“The mobile centre has computers and a library where those seeking jobs can use its online facilities to browse for and apply for jobs easily,” Mr Samheng said. “The mobile job centre is a mini bus that can travel anywhere in the Kingdom.”
“It provides job information and consultation for youths, workers and also employers who are looking for employees,” he added.
Mr Samheng noted Cambodia has job centres in Phnom Penh and in eight provinces.
He said job centres are very important because they make it easier for youths to seek work after graduation.
“This is the reason why we created this service, it’s to provide job information and consultation for them,” Mr Samheng said.
“Job centres help reduce time for both job seekers and employers,” he added. “However, one mobile job centre is not enough – this is only a pilot project.”
Also on Tuesday, the ministry and the Swedish Embassy held a conference to mark the completion of the project.
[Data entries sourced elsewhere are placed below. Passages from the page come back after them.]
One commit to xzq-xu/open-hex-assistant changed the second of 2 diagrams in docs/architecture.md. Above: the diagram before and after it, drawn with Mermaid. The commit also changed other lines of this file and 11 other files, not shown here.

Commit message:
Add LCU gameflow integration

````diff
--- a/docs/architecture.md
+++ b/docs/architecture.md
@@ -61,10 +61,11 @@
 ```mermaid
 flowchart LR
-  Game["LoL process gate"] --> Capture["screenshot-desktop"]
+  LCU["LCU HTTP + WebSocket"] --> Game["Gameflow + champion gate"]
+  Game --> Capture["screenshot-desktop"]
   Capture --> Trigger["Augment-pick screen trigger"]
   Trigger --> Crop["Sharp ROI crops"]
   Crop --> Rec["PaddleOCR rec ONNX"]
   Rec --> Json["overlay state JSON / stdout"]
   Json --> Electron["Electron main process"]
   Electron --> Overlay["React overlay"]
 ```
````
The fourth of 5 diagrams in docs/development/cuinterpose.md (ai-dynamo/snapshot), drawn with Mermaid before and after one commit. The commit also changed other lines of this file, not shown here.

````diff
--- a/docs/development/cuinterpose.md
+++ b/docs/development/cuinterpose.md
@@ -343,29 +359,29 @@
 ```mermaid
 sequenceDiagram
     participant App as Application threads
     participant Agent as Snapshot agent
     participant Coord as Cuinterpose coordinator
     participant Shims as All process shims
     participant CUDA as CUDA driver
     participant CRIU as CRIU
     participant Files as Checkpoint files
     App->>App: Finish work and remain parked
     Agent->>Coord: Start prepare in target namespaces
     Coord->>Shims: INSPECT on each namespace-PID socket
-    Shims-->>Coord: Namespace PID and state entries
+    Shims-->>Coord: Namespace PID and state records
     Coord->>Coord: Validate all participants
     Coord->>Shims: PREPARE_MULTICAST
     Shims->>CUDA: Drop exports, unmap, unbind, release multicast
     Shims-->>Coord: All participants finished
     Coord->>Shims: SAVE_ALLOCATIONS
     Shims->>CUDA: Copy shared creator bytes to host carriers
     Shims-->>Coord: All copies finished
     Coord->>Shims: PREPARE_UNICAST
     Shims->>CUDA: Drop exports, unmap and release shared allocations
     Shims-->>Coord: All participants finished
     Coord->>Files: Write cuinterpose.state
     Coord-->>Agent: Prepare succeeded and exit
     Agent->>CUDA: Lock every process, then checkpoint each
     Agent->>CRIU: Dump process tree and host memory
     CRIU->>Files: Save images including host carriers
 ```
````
Sweden’s Ambassador Maria Sargren said at the conference that eight years ago Sweden and Cambodia started discussions on skills development and youth employment in the Kingdom.
“That discussion later grew into a full project [to support skills development and employment for Cambodian youths] and a close cooperation between the Cambodian National Employment Agency and the Swedish Public Employment Service,” she said. “The success of the first project phase led to the formulation of a second [the mobile job centre]. The focus has always been on youth, through updated and relevant labour market information, and career counselling.”
She added that for young people choosing a career is one of the most important things in life.
“Today we are here to mark the end of the successful implementation of two project phases. But it is not the end of our joint collaboration.” Ms Maria Sargren said. “Although it is still early, I would like to mention to you that the embassy, together with NEA, the Swedish Public Employment Service and Finnish Church Aid, are in the advanced stages of finalising support for a new project, under the name of ‘Career Guidance and Counselling in Secondary School-the Bridge to Employment’.”